On March 15, U.S. President Joe Biden signed a $1.5 trillion omnibus spending bill into law, which included innovative provisions that introduce new cyber incident reporting obligations for critical infrastructure owners and operators, such as those in the communications, information technology, energy, and financial services sectors. At a moment when other countries are also pondering if and how to enhance cybersecurity via the implementation of similar incident reporting obligations, the U.S. provides an exemplary approach. The new U.S. requirements integrate many of the recommendations ITI included in our Principles for Cyber Incident Reporting in the U.S. and our Global Cyber Incident Reporting Policy Principles.
Central to the success of these incident reporting regimes is a harmonized approach to ensure efficiency and consistency during these crisis moments for incident responders. The U.S. legislation establishes a new council to coordinate and deconflict federal incident reporting requirements. So as the U.S. government works to streamline incident reporting requirements domestically, it is critically important those obligations are consistent across borders to the extent possible. This will help to improve cybersecurity globally by ensuring that approaches are interoperable, improving efficiencies for incident responders, both in the private sector and in government, who have limited time and resources to combat oftentimes sophisticated threat actors. With that in mind, we encourage global policymakers to consider similar approaches to those taken by the United States, particularly with regard to:
- Enacting an appropriate incident reporting timeframe. The new U.S. cyber incident reporting requirements provide for a 72-hour reporting window “after the covered entity reasonably believes that a covered cybersecurity incident has occurred.” A reasonable timeline that balances government equities and the realities of incident response activities is essential for a number of reasons. First, it allows the impacted entity to determine what has occurred.
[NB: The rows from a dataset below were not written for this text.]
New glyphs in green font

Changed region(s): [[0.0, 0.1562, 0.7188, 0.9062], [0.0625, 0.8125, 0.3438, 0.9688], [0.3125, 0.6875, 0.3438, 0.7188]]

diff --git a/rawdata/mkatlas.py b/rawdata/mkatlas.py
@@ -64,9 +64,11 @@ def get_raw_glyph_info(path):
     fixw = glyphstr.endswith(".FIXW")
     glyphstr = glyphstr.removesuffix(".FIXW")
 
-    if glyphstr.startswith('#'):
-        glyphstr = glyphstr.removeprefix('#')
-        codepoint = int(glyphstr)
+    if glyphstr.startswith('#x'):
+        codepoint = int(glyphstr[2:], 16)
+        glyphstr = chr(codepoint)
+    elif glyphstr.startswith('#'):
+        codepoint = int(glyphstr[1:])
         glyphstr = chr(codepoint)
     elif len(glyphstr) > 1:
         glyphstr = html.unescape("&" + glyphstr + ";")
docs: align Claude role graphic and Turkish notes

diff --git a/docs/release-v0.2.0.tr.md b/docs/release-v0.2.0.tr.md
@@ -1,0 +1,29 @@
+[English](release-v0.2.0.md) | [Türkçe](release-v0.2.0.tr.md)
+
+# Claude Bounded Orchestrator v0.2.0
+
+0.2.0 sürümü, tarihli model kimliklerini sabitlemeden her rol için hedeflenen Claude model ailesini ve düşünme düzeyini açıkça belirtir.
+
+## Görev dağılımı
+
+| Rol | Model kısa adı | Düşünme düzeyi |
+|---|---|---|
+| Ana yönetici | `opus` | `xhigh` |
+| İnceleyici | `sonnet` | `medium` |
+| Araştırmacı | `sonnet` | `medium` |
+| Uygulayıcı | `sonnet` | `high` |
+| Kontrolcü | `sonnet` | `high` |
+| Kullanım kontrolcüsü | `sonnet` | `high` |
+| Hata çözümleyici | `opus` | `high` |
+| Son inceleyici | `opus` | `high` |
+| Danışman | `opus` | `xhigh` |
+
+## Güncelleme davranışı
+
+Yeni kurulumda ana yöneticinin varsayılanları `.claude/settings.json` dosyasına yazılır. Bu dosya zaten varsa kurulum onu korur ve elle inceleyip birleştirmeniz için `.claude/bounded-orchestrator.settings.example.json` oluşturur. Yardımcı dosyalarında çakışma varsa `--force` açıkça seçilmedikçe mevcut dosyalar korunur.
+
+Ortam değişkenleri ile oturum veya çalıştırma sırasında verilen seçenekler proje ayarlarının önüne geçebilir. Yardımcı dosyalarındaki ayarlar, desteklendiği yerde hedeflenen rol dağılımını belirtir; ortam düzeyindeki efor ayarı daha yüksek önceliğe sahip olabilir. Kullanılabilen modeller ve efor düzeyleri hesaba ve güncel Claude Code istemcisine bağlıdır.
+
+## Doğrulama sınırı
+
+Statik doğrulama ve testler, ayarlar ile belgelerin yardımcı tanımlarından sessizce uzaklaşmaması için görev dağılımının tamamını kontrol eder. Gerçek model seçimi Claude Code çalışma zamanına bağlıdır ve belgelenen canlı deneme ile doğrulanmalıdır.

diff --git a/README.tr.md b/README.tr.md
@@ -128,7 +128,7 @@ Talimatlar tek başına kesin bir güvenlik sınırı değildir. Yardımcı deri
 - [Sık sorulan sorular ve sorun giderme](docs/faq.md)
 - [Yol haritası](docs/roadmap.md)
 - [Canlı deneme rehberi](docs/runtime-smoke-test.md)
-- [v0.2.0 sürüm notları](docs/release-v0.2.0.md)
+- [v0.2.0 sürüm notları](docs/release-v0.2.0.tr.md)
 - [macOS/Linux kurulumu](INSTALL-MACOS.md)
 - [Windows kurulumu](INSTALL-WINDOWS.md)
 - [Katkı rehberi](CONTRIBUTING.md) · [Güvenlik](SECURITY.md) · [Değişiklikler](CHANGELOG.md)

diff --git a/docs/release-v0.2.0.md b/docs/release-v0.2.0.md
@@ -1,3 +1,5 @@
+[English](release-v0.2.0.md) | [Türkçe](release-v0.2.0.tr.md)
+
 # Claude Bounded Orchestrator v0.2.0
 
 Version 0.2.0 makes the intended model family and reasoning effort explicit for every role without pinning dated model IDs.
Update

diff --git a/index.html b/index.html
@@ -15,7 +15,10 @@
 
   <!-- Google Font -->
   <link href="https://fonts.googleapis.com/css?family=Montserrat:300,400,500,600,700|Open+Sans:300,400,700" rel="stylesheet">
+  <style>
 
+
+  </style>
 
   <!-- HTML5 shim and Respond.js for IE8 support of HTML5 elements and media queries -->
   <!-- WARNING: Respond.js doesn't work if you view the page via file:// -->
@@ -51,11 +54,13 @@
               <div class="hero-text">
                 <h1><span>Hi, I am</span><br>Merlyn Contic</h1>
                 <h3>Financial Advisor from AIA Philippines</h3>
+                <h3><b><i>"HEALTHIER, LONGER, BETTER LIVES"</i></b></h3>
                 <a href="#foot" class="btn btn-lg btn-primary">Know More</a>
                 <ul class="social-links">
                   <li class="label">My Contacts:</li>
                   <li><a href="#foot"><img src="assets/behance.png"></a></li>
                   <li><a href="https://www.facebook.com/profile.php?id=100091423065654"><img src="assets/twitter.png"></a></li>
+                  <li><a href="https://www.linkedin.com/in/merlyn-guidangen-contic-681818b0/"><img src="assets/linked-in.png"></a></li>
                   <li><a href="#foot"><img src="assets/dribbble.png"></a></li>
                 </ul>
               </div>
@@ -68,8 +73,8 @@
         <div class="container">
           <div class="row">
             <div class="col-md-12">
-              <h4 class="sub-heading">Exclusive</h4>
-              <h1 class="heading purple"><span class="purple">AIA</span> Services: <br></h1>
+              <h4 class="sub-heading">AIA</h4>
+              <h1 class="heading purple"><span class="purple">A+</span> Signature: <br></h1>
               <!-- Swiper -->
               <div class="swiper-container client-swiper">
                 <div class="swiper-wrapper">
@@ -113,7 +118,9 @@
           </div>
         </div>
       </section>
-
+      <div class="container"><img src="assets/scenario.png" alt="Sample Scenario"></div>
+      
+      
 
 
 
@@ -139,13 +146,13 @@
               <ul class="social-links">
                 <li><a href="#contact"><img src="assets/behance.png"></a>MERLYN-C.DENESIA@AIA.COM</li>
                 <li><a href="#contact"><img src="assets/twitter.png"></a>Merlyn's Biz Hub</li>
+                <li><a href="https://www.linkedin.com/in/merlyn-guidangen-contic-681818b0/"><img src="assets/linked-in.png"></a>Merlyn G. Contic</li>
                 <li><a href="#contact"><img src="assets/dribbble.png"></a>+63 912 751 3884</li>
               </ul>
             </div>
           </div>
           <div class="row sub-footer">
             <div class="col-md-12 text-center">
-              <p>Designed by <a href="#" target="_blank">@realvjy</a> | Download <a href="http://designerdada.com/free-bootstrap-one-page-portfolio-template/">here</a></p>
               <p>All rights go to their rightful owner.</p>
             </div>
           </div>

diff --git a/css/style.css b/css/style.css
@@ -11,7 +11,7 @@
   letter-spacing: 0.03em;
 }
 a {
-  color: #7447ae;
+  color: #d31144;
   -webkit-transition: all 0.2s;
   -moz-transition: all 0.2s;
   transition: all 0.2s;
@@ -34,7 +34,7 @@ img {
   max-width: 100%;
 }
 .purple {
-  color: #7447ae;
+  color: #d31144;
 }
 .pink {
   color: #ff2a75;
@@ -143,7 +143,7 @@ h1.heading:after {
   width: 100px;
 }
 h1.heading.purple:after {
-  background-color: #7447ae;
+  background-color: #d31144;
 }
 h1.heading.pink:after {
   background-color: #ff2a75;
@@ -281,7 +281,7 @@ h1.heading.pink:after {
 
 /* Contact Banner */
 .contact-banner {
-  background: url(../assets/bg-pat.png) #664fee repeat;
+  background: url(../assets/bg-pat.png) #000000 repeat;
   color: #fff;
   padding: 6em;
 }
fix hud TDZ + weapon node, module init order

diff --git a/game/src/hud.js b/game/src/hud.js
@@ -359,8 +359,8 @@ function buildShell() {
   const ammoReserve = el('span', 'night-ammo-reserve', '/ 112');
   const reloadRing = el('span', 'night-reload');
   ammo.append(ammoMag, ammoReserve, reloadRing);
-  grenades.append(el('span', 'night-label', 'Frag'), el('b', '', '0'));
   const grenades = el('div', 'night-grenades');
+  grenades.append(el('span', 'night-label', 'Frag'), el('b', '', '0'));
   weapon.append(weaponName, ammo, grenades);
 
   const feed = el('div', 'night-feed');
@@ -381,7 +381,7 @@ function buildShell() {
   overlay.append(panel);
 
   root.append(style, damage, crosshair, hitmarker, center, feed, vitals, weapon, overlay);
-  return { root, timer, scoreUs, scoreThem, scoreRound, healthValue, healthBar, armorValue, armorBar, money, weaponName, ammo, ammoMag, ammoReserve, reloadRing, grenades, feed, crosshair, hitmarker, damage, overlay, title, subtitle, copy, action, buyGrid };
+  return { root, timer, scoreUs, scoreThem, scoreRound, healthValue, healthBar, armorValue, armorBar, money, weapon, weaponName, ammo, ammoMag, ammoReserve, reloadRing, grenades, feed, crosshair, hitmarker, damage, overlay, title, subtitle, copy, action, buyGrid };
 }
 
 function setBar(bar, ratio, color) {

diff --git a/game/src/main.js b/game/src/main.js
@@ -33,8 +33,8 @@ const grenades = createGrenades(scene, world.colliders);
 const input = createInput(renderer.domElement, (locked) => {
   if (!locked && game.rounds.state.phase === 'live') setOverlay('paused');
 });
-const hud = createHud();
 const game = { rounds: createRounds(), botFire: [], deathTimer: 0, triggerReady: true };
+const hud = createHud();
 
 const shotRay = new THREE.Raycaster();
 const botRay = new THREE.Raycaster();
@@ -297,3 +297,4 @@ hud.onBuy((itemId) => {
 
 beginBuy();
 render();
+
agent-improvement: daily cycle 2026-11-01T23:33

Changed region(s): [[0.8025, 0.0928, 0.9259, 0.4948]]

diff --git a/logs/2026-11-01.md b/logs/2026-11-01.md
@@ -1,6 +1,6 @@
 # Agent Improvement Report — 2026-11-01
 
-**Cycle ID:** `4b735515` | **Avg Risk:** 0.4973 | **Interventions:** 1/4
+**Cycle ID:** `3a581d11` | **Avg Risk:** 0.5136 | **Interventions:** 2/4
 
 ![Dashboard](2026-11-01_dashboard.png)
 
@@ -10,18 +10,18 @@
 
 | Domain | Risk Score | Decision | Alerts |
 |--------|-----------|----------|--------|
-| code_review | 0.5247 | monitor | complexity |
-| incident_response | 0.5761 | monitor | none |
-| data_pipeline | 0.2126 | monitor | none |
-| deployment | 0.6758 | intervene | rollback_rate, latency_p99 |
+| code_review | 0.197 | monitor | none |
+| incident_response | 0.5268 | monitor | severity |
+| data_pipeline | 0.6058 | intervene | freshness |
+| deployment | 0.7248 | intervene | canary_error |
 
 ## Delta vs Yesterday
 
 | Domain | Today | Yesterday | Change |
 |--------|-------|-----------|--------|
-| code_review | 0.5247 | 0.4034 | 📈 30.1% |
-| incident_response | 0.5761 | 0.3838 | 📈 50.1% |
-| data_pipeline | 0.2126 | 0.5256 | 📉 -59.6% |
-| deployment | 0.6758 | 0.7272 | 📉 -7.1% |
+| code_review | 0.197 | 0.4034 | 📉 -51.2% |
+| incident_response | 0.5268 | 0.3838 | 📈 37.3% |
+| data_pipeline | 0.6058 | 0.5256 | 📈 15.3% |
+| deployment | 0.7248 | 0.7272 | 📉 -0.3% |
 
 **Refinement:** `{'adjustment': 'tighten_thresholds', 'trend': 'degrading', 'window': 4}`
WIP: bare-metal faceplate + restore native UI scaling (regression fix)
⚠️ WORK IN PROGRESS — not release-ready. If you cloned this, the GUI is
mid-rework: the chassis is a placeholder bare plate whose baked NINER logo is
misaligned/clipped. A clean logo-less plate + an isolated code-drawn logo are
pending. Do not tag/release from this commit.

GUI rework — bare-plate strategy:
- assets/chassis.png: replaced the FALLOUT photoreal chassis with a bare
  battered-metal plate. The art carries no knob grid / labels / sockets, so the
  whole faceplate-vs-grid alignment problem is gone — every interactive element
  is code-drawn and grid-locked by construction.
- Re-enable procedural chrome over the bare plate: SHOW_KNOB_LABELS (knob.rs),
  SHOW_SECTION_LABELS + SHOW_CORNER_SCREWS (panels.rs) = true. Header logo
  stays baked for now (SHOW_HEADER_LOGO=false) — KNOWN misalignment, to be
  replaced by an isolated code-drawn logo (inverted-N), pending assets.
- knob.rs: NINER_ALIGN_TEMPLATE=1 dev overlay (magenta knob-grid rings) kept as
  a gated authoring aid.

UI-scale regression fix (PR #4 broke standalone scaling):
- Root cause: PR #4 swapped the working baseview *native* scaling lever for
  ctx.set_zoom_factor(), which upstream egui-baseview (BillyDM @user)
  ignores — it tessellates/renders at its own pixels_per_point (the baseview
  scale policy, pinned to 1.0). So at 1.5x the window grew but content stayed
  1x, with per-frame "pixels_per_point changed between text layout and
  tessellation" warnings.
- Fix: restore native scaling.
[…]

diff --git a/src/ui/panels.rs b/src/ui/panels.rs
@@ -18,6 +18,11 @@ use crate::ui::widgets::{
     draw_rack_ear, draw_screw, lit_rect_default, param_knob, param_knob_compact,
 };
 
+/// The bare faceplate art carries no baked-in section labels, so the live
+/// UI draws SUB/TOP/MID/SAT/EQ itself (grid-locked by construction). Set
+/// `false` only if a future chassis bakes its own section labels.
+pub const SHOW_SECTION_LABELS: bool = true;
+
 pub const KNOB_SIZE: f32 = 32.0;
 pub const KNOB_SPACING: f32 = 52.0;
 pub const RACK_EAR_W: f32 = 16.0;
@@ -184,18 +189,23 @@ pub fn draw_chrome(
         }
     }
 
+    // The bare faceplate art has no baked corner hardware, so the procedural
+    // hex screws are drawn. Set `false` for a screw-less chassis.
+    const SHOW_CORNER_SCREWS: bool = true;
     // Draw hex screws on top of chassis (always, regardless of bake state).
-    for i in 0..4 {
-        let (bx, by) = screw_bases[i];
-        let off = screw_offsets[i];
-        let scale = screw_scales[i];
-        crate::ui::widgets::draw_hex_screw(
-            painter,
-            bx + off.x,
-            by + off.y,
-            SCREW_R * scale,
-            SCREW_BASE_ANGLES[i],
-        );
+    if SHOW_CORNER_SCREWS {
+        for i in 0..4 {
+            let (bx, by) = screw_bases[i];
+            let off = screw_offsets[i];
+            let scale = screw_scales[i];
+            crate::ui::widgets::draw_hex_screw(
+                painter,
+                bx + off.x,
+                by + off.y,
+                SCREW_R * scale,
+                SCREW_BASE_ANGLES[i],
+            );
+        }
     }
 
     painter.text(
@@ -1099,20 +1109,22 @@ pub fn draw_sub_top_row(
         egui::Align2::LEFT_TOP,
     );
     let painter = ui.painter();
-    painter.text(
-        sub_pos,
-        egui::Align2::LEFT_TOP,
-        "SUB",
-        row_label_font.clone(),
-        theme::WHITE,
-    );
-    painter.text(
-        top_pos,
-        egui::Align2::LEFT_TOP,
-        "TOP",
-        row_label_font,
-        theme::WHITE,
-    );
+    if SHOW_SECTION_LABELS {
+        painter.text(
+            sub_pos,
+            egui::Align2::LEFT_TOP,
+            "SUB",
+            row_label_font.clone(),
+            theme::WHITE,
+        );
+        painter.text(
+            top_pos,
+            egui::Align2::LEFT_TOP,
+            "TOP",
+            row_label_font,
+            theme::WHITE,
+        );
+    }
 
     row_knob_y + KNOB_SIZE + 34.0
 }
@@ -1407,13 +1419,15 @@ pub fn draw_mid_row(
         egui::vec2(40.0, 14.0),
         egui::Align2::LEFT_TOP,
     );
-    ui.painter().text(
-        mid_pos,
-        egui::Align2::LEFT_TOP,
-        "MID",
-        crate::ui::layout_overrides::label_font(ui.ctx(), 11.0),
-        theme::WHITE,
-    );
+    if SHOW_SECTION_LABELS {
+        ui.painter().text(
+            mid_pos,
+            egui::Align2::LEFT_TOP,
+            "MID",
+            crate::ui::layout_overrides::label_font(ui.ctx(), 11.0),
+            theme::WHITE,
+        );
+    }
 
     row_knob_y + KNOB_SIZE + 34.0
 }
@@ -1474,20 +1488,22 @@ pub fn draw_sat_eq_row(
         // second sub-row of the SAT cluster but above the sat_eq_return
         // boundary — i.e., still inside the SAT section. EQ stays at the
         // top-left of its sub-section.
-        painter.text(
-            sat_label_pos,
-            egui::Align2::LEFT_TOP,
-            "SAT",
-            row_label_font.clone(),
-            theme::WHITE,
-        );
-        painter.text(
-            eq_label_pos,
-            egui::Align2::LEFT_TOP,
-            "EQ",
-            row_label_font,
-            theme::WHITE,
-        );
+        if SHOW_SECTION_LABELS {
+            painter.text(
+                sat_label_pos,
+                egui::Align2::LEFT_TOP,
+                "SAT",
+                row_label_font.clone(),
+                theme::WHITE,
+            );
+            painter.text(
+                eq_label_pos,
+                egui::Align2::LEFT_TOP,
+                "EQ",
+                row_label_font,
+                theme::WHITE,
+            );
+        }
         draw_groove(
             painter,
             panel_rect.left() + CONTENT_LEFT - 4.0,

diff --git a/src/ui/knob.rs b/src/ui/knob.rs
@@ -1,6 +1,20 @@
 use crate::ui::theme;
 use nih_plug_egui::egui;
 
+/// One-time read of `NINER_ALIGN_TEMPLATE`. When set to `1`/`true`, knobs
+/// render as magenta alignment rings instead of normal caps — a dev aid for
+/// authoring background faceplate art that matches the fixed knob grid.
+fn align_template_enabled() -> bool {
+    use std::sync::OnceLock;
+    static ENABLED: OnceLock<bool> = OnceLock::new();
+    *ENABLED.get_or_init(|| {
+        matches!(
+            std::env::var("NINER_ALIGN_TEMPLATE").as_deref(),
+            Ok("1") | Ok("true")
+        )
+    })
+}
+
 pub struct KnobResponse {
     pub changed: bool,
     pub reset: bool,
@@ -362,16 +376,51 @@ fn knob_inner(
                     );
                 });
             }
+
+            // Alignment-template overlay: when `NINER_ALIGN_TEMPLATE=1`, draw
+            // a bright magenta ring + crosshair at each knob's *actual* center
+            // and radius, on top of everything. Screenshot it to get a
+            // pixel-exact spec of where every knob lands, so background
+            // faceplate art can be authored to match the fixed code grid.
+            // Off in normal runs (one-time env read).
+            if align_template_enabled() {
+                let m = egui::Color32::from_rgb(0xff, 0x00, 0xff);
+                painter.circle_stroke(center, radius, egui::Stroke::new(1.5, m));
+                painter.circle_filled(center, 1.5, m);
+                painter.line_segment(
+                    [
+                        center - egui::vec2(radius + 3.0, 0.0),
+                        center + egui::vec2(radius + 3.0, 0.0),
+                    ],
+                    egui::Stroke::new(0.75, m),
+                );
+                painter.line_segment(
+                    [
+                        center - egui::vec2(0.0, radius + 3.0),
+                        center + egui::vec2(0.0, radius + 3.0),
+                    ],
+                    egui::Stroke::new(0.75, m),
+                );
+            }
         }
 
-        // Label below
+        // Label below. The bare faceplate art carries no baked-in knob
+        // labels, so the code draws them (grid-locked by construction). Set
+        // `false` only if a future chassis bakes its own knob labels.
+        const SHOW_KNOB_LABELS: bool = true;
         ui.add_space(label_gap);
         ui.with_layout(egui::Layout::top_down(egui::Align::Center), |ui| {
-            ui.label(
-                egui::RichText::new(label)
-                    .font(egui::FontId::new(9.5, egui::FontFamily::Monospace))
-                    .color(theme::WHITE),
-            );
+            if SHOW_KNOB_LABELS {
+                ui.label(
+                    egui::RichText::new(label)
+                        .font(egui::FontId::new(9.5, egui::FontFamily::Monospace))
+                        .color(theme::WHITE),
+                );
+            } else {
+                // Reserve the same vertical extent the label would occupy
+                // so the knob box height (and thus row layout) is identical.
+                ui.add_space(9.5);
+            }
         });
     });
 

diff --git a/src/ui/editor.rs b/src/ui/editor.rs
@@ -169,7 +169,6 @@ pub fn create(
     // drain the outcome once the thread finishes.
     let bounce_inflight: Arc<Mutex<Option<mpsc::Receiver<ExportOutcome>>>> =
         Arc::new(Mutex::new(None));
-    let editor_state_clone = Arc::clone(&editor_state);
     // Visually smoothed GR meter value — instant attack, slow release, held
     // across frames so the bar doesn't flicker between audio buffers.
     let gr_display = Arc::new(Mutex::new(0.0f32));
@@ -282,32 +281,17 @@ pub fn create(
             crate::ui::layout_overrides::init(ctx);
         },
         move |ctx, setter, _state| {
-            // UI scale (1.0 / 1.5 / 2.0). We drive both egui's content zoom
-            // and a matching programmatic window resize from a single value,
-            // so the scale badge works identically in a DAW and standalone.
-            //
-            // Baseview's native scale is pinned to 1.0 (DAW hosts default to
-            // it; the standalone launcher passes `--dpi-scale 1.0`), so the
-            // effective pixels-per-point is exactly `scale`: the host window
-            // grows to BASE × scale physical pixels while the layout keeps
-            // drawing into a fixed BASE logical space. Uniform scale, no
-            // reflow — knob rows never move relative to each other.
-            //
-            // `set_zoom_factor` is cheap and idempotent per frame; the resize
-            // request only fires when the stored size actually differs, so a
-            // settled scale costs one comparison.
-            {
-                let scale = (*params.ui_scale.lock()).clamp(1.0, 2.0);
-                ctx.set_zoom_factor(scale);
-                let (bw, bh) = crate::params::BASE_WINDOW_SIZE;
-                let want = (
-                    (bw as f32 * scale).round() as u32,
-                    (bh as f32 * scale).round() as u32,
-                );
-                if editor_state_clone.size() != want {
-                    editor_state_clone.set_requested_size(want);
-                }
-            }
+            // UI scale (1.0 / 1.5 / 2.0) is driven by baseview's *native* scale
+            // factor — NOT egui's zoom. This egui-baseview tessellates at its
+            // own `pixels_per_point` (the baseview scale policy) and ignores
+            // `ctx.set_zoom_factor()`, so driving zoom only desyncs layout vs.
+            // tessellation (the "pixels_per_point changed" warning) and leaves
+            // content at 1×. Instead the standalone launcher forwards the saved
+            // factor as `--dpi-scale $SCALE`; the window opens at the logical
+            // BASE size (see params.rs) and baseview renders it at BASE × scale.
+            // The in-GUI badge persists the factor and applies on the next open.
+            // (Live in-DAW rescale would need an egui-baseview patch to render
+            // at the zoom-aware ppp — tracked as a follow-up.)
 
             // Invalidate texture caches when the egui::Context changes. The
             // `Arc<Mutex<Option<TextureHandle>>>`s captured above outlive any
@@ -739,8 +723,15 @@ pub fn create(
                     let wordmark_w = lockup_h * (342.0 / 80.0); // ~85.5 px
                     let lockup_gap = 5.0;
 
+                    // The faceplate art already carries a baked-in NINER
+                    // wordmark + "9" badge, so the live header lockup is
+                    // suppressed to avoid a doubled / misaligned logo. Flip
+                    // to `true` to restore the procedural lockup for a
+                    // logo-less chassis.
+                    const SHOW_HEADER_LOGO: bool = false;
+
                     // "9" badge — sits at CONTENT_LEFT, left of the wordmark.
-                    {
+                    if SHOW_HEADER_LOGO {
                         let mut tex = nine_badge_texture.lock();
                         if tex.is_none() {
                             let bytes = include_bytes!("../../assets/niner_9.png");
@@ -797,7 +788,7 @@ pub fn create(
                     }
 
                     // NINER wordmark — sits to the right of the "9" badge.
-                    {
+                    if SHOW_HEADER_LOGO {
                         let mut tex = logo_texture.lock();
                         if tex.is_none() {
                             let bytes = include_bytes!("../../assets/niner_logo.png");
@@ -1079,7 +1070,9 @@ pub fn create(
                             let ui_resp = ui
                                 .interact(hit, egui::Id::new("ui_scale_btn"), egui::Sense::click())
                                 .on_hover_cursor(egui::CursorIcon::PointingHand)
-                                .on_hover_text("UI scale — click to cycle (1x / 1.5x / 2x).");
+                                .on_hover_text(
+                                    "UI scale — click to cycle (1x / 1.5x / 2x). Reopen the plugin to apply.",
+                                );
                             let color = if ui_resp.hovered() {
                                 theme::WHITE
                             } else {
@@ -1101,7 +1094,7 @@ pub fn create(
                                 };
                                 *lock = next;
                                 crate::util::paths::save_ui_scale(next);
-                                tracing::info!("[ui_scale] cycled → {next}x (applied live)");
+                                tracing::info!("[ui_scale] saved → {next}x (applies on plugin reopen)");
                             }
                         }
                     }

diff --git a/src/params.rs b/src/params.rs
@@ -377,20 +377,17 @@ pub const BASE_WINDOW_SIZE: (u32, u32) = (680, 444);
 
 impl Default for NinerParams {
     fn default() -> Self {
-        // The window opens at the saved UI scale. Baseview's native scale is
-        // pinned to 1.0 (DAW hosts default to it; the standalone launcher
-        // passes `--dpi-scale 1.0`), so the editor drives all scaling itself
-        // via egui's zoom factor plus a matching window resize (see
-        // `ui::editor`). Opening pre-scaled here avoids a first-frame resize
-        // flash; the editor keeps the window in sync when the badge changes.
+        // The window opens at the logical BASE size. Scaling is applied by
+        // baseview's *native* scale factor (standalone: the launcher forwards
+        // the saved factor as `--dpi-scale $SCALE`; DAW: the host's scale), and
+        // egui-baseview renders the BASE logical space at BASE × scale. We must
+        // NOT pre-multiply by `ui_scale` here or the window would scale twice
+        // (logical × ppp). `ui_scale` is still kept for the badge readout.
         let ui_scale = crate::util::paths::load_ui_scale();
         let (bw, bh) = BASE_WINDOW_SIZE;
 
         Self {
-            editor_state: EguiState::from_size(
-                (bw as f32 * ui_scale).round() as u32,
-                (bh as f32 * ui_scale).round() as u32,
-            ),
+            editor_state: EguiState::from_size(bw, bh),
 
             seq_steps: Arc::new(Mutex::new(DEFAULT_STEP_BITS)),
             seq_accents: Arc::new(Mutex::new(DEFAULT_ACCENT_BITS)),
Oftentimes, companies are not able to immediately ascertain the cause and/or nature of a significant compromise – is it a cyberattack or a network outage or is there some other issue at hand? A 72-hour reporting timeline allows impacted entities to investigate the issue and begin devising an appropriate response. Second, it allows the impacted entity to uphold cybersecurity best practices while investigating the incident, which may take many months. The impacted entity is more likely to be well informed after 72-hours, minimizing the potential for reporting an incident that leaves its customers in a more vulnerable position by exposing information about an incident before a patch is applied or operations are restored. Third, it ensures that resources are allocated appropriately and that the incident is properly contextualized. A shorter reporting timeframe makes it more difficult for the impacted entity to place the technical details and potential impacts of the incident into context, thus potentially resulting in overreporting and inundating competent authorities with reports that do not provide meaningful information. Finally, it aligns with global best practices. Interoperable approaches are key, and this timeframe aligns with the EU’s General Data Protection Regulation (GDPR), the German IT Security Law, as well as approaches taken at the U.S. state level.
- Allowing for supplemental reports to be submitted following initial notification. Investigations of a cyber incident can take many months, if not longer, and additional information is uncovered over time. The recently-enacted U.S. requirements allow for the submission of supplemental reports or updates if new or different information becomes available, allowing the impacted entity to add detail to a report at a later date. ITI encourages other governments to allow for similar updated reports to be submitted following an initial notification.
- Ensuring robust liability protections and sufficient protections for information provided. The U.S. requirements provide robust liability protections for entities, including prohibiting lawsuits from being brought against covered entities solely on the basis of submitting a report, and prohibiting the use of an incident report as evidence against a covered entity. They also prohibit the use of a report in regulatory action directed at the entity and preserves privileges. Including liability protections ensures that entities do not face repercussions from alerting authorities when they suffer an incident.
- Limiting reporting responsibility to the impacted entity. While prior versions of incident reporting legislation left room for third-party services providers to be obligated to report "covered cyber incidents," the final form of the requirements limit reporting obligations to the "covered entities." Limiting reporting responsibility is critical to allow vendors or third-parties to uphold contractual obligations, protect business confidential information, and given many service providers operate globally, will help to avoid international conflicts of law. Limiting responsibility also ensures that competent authorities do not receive duplicative information from both the impacted entity as well as the third-party service provider.
- Providing a vehicle for sustained engagement with critical infrastructure owners and operators. The new requirements direct the U.S. Cybersecurity and Infrastructure Security Agency (CISA) to launch a rulemaking process to further develop definitions of key terms in the legislation, including “covered entity,” “covered incident,” and what information should be included in an incident report. This sort of engagement ensures that the ultimate rules that are put into place reflect the experience and perspective of critical infrastructure owners and operators. It also allows for a robust dialogue to take place between the regulator and those entities that will potentially fall under the regulation.
We encourage global governments to align their approaches with those taken in these key areas. This will ultimately ensure that cyber incident notification results in meaningful, consistent improvements to cybersecurity.